- Work instruction: An exact copy of the records below is required, and it must contain no pictures.

[[ Input for this task open ]]

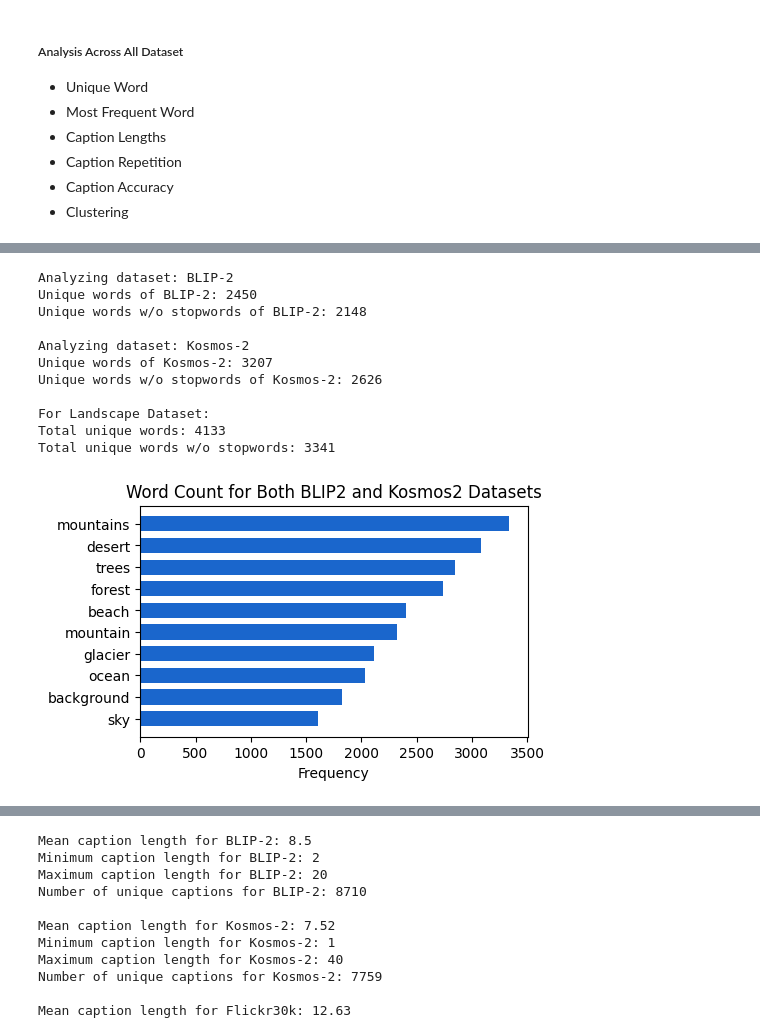
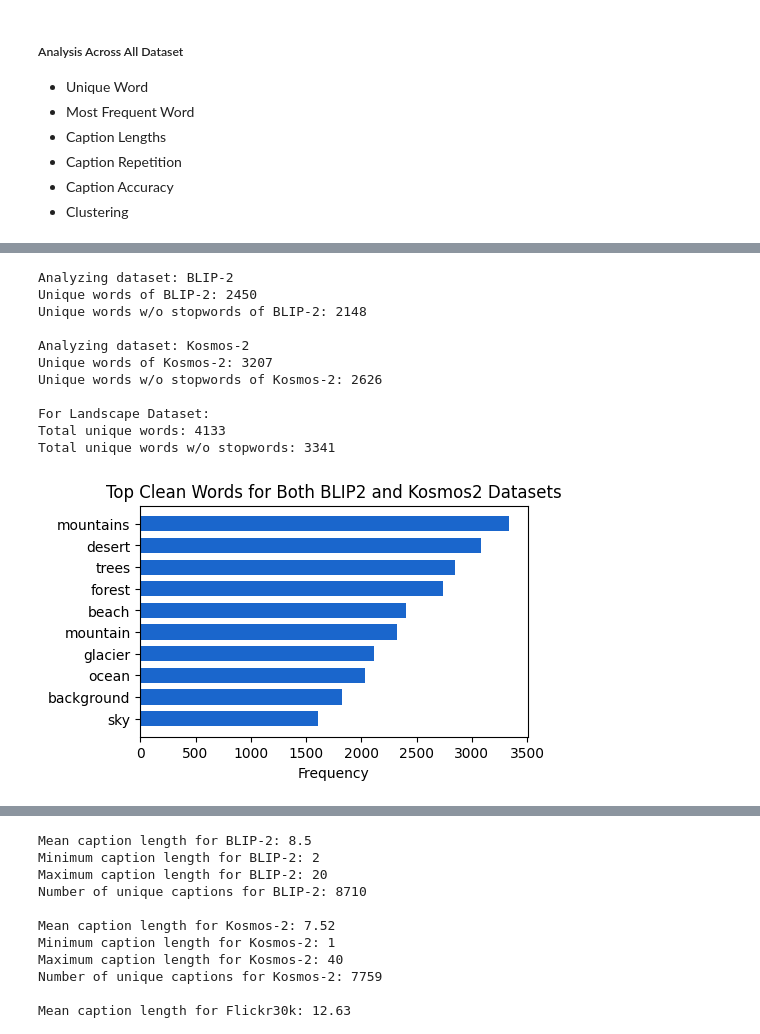
Before and after one commit to Jaywhisker/PlayWrite, a Jupyter notebook: notebooks/data_visualisation/dataset_visualisation.ipynb, the cells around one changed output, grey strips where cells are left out. Cells and saved outputs as stored; diff of their text form; code cells hidden in the pictures.

Commit message:
edit code for unique_word analysis

```diff
--- a/notebooks/data_visualisation/dataset_visualisation.ipynb
+++ b/notebooks/data_visualisation/dataset_visualisation.ipynb
@@ -282,19 +316,17 @@ def plot_top_words(counter, title):
 # %%
-landscape_path = dict(list(file_path.items())[:2])
-all_counter_first_two, clean_counter_first_two = analyze_all_datasets(landscape_path, "For Landscape Dataset")
-
-plot_top_words(clean_counter_first_two, "Word Count for Both BLIP2 and Kosmos2 Datasets")
+all_counter_first_two, clean_counter_first_two = analyze_selected_datasets(file_path, "For Landscape Dataset", num_datasets=2)
+plot_top_words(clean_counter_first_two, "Top Clean Words for Both BLIP2 and Kosmos2 Datasets")
 # %% [output]
 Analyzing dataset: BLIP-2
 Unique words of BLIP-2: 2450
 Unique words w/o stopwords of BLIP-2: 2148
 
 Analyzing dataset: Kosmos-2
 Unique words of Kosmos-2: 3207
 Unique words w/o stopwords of Kosmos-2: 2626
 
 For Landscape Dataset:
 Total unique words: 4133
 Total unique words w/o stopwords: 3341
-[figure, old version]
+[figure, new version]
 # %%
```
Also changed, not shown: parts of 6 cells of this notebook, 1 other file.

[[ Input for this task closed ]]

- Written answer:
Before and after one commit to Jaywhisker/PlayWrite, a Jupyter notebook: notebooks/data_visualisation/dataset_visualisation.ipynb, the cells around one changed output, grey strips where cells are left out. Cells and saved outputs as stored; diff of their text form; code cells hidden in the pictures.

Commit message:
edit code for unique_word analysis

```diff
--- a/notebooks/data_visualisation/dataset_visualisation.ipynb
+++ b/notebooks/data_visualisation/dataset_visualisation.ipynb
@@ -282,19 +316,17 @@ def plot_top_words(counter, title):
 # %%
-landscape_path = dict(list(file_path.items())[:2])
-all_counter_first_two, clean_counter_first_two = analyze_all_datasets(landscape_path, "For Landscape Dataset")
-
-plot_top_words(clean_counter_first_two, "Word Count for Both BLIP2 and Kosmos2 Datasets")
+all_counter_first_two, clean_counter_first_two = analyze_selected_datasets(file_path, "For Landscape Dataset", num_datasets=2)
+plot_top_words(clean_counter_first_two, "Top Clean Words for Both BLIP2 and Kosmos2 Datasets")
 # %% [output]
 Analyzing dataset: BLIP-2
 Unique words of BLIP-2: 2450
 Unique words w/o stopwords of BLIP-2: 2148
 
 Analyzing dataset: Kosmos-2
 Unique words of Kosmos-2: 3207
 Unique words w/o stopwords of Kosmos-2: 2626
 
 For Landscape Dataset:
 Total unique words: 4133
 Total unique words w/o stopwords: 3341
-[figure, old version]
+[figure, new version]
 # %%
```
Also changed, not shown: parts of 6 cells of this notebook, 1 other file.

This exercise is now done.